### REQUIRED WORK:
Please restate the following records word for word.
───── THE DATA
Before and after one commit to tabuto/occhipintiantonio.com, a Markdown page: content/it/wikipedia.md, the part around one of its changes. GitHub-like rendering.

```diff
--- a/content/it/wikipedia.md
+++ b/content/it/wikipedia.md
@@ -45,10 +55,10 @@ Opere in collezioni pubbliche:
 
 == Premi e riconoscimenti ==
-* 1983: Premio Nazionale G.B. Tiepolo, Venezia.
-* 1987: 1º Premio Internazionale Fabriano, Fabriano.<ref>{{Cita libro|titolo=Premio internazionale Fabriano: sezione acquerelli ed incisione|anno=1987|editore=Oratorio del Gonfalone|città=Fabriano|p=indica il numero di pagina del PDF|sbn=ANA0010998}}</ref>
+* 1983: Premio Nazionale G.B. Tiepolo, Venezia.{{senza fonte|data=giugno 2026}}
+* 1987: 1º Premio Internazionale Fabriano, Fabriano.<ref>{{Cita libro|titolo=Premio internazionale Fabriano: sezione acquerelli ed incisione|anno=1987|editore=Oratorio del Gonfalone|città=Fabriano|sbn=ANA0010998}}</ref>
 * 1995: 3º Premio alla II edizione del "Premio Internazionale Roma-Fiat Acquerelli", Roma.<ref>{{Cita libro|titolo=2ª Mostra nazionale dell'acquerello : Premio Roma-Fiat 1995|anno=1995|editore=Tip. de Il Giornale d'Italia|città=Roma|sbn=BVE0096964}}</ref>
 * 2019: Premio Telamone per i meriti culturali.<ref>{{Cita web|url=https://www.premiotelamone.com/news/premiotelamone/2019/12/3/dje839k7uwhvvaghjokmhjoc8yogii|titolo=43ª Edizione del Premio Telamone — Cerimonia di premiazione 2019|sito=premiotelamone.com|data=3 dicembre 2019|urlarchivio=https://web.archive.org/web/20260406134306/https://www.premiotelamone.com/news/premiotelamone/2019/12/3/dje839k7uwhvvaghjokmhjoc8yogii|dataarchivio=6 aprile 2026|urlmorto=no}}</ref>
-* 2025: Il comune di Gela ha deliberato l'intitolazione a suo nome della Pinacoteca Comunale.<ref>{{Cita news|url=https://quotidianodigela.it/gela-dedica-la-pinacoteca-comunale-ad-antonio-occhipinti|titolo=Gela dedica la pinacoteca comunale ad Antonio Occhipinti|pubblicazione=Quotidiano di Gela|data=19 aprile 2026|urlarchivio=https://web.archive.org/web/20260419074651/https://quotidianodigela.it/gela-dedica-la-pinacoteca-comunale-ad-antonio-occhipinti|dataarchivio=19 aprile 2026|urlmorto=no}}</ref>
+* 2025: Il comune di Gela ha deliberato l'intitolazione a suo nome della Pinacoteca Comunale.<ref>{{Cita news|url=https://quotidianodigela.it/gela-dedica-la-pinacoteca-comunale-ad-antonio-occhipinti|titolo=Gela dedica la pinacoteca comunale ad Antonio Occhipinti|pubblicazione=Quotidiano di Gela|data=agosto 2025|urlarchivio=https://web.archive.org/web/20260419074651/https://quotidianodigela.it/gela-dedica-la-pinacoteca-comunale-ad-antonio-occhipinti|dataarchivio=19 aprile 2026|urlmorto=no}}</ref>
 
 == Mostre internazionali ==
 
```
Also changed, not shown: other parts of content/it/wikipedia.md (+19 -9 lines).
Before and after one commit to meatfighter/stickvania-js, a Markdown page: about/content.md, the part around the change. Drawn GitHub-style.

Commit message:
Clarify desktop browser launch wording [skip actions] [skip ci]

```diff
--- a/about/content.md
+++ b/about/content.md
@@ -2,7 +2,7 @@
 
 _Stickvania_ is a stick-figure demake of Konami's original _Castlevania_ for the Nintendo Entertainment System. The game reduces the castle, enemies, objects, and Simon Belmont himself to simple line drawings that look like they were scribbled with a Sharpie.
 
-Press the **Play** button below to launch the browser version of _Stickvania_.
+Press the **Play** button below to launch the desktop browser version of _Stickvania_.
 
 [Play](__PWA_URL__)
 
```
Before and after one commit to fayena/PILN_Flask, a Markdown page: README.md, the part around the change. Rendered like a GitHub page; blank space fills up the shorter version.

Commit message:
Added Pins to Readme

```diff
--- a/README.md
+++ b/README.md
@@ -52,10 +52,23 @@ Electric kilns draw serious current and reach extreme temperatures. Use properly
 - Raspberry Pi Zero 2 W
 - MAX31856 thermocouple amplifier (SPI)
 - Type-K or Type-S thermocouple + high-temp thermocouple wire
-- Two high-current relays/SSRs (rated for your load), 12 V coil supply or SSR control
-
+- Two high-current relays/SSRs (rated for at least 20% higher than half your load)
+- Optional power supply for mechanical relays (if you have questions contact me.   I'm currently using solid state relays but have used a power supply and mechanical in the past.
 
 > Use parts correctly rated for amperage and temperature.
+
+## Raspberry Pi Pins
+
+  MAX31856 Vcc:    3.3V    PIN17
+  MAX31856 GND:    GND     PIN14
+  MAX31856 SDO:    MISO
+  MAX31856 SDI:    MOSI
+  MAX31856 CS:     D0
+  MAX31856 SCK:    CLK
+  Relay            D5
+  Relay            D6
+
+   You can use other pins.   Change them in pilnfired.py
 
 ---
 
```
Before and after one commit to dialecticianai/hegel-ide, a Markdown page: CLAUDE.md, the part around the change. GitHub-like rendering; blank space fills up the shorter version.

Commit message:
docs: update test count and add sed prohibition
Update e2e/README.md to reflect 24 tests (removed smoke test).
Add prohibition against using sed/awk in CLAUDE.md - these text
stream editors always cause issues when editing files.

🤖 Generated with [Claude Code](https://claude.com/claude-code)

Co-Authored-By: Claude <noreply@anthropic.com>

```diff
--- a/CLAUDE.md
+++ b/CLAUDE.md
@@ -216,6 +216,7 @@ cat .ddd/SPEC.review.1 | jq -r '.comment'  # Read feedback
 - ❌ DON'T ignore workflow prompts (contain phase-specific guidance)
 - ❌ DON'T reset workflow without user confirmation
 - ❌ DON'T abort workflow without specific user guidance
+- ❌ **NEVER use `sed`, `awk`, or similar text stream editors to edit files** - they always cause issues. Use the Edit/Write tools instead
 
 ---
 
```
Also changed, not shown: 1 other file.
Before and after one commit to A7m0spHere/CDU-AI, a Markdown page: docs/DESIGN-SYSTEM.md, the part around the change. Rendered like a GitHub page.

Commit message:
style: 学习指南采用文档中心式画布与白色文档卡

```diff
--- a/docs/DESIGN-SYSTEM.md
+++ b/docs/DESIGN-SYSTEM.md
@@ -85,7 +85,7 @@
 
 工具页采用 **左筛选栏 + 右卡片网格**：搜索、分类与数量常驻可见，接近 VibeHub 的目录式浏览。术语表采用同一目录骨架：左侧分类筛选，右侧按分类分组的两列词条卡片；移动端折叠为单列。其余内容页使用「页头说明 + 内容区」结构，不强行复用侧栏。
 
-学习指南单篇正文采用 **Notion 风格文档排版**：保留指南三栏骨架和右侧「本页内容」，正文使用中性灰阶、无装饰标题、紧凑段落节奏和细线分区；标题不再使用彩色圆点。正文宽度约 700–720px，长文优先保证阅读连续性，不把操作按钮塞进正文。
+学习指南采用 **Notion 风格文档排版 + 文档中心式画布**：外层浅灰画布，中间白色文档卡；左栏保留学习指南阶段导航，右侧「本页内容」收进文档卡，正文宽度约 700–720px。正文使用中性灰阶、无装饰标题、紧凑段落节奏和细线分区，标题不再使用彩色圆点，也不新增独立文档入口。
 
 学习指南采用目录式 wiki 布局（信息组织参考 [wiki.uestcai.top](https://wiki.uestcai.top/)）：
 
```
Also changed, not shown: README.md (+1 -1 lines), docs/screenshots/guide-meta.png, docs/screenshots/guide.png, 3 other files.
──────────
### EXERCISE ANSWER:
Before and after one commit to tabuto/occhipintiantonio.com, a Markdown page: content/it/wikipedia.md, the part around one of its changes. GitHub-like rendering.

```diff
--- a/content/it/wikipedia.md
+++ b/content/it/wikipedia.md
@@ -45,10 +55,10 @@ Opere in collezioni pubbliche:
 
 == Premi e riconoscimenti ==
-* 1983: Premio Nazionale G.B. Tiepolo, Venezia.
-* 1987: 1º Premio Internazionale Fabriano, Fabriano.<ref>{{Cita libro|titolo=Premio internazionale Fabriano: sezione acquerelli ed incisione|anno=1987|editore=Oratorio del Gonfalone|città=Fabriano|p=indica il numero di pagina del PDF|sbn=ANA0010998}}</ref>
+* 1983: Premio Nazionale G.B. Tiepolo, Venezia.{{senza fonte|data=giugno 2026}}
+* 1987: 1º Premio Internazionale Fabriano, Fabriano.<ref>{{Cita libro|titolo=Premio internazionale Fabriano: sezione acquerelli ed incisione|anno=1987|editore=Oratorio del Gonfalone|città=Fabriano|sbn=ANA0010998}}</ref>
 * 1995: 3º Premio alla II edizione del "Premio Internazionale Roma-Fiat Acquerelli", Roma.<ref>{{Cita libro|titolo=2ª Mostra nazionale dell'acquerello : Premio Roma-Fiat 1995|anno=1995|editore=Tip. de Il Giornale d'Italia|città=Roma|sbn=BVE0096964}}</ref>
 * 2019: Premio Telamone per i meriti culturali.<ref>{{Cita web|url=https://www.premiotelamone.com/news/premiotelamone/2019/12/3/dje839k7uwhvvaghjokmhjoc8yogii|titolo=43ª Edizione del Premio Telamone — Cerimonia di premiazione 2019|sito=premiotelamone.com|data=3 dicembre 2019|urlarchivio=https://web.archive.org/web/20260406134306/https://www.premiotelamone.com/news/premiotelamone/2019/12/3/dje839k7uwhvvaghjokmhjoc8yogii|dataarchivio=6 aprile 2026|urlmorto=no}}</ref>
-* 2025: Il comune di Gela ha deliberato l'intitolazione a suo nome della Pinacoteca Comunale.<ref>{{Cita news|url=https://quotidianodigela.it/gela-dedica-la-pinacoteca-comunale-ad-antonio-occhipinti|titolo=Gela dedica la pinacoteca comunale ad Antonio Occhipinti|pubblicazione=Quotidiano di Gela|data=19 aprile 2026|urlarchivio=https://web.archive.org/web/20260419074651/https://quotidianodigela.it/gela-dedica-la-pinacoteca-comunale-ad-antonio-occhipinti|dataarchivio=19 aprile 2026|urlmorto=no}}</ref>
+* 2025: Il comune di Gela ha deliberato l'intitolazione a suo nome della Pinacoteca Comunale.<ref>{{Cita news|url=https://quotidianodigela.it/gela-dedica-la-pinacoteca-comunale-ad-antonio-occhipinti|titolo=Gela dedica la pinacoteca comunale ad Antonio Occhipinti|pubblicazione=Quotidiano di Gela|data=agosto 2025|urlarchivio=https://web.archive.org/web/20260419074651/https://quotidianodigela.it/gela-dedica-la-pinacoteca-comunale-ad-antonio-occhipinti|dataarchivio=19 aprile 2026|urlmorto=no}}</ref>
 
 == Mostre internazionali ==
 
```
Also changed, not shown: other parts of content/it/wikipedia.md (+19 -9 lines).
Before and after one commit to meatfighter/stickvania-js, a Markdown page: about/content.md, the part around the change. Drawn GitHub-style.

Commit message:
Clarify desktop browser launch wording [skip actions] [skip ci]

```diff
--- a/about/content.md
+++ b/about/content.md
@@ -2,7 +2,7 @@
 
 _Stickvania_ is a stick-figure demake of Konami's original _Castlevania_ for the Nintendo Entertainment System. The game reduces the castle, enemies, objects, and Simon Belmont himself to simple line drawings that look like they were scribbled with a Sharpie.
 
-Press the **Play** button below to launch the browser version of _Stickvania_.
+Press the **Play** button below to launch the desktop browser version of _Stickvania_.
 
 [Play](__PWA_URL__)
 
```
Before and after one commit to fayena/PILN_Flask, a Markdown page: README.md, the part around the change. Rendered like a GitHub page; blank space fills up the shorter version.

Commit message:
Added Pins to Readme

```diff
--- a/README.md
+++ b/README.md
@@ -52,10 +52,23 @@ Electric kilns draw serious current and reach extreme temperatures. Use properly
 - Raspberry Pi Zero 2 W
 - MAX31856 thermocouple amplifier (SPI)
 - Type-K or Type-S thermocouple + high-temp thermocouple wire
-- Two high-current relays/SSRs (rated for your load), 12 V coil supply or SSR control
-
+- Two high-current relays/SSRs (rated for at least 20% higher than half your load)
+- Optional power supply for mechanical relays (if you have questions contact me.   I'm currently using solid state relays but have used a power supply and mechanical in the past.
 
 > Use parts correctly rated for amperage and temperature.
+
+## Raspberry Pi Pins
+
+  MAX31856 Vcc:    3.3V    PIN17
+  MAX31856 GND:    GND     PIN14
+  MAX31856 SDO:    MISO
+  MAX31856 SDI:    MOSI
+  MAX31856 CS:     D0
+  MAX31856 SCK:    CLK
+  Relay            D5
+  Relay            D6
+
+   You can use other pins.   Change them in pilnfired.py
 
 ---
 
```
Before and after one commit to dialecticianai/hegel-ide, a Markdown page: CLAUDE.md, the part around the change. GitHub-like rendering; blank space fills up the shorter version.

Commit message:
docs: update test count and add sed prohibition
Update e2e/README.md to reflect 24 tests (removed smoke test).
Add prohibition against using sed/awk in CLAUDE.md - these text
stream editors always cause issues when editing files.

🤖 Generated with [Claude Code](https://claude.com/claude-code)

Co-Authored-By: Claude <noreply@anthropic.com>

```diff
--- a/CLAUDE.md
+++ b/CLAUDE.md
@@ -216,6 +216,7 @@ cat .ddd/SPEC.review.1 | jq -r '.comment'  # Read feedback
 - ❌ DON'T ignore workflow prompts (contain phase-specific guidance)
 - ❌ DON'T reset workflow without user confirmation
 - ❌ DON'T abort workflow without specific user guidance
+- ❌ **NEVER use `sed`, `awk`, or similar text stream editors to edit files** - they always cause issues. Use the Edit/Write tools instead
 
 ---
 
```
Also changed, not shown: 1 other file.
Before and after one commit to A7m0spHere/CDU-AI, a Markdown page: docs/DESIGN-SYSTEM.md, the part around the change. Rendered like a GitHub page.

Commit message:
style: 学习指南采用文档中心式画布与白色文档卡

```diff
--- a/docs/DESIGN-SYSTEM.md
+++ b/docs/DESIGN-SYSTEM.md
@@ -85,7 +85,7 @@
 
 工具页采用 **左筛选栏 + 右卡片网格**：搜索、分类与数量常驻可见，接近 VibeHub 的目录式浏览。术语表采用同一目录骨架：左侧分类筛选，右侧按分类分组的两列词条卡片；移动端折叠为单列。其余内容页使用「页头说明 + 内容区」结构，不强行复用侧栏。
 
-学习指南单篇正文采用 **Notion 风格文档排版**：保留指南三栏骨架和右侧「本页内容」，正文使用中性灰阶、无装饰标题、紧凑段落节奏和细线分区；标题不再使用彩色圆点。正文宽度约 700–720px，长文优先保证阅读连续性，不把操作按钮塞进正文。
+学习指南采用 **Notion 风格文档排版 + 文档中心式画布**：外层浅灰画布，中间白色文档卡；左栏保留学习指南阶段导航，右侧「本页内容」收进文档卡，正文宽度约 700–720px。正文使用中性灰阶、无装饰标题、紧凑段落节奏和细线分区，标题不再使用彩色圆点，也不新增独立文档入口。
 
 学习指南采用目录式 wiki 布局（信息组织参考 [wiki.uestcai.top](https://wiki.uestcai.top/)）：
 
```
Also changed, not shown: README.md (+1 -1 lines), docs/screenshots/guide-meta.png, docs/screenshots/guide.png, 3 other files.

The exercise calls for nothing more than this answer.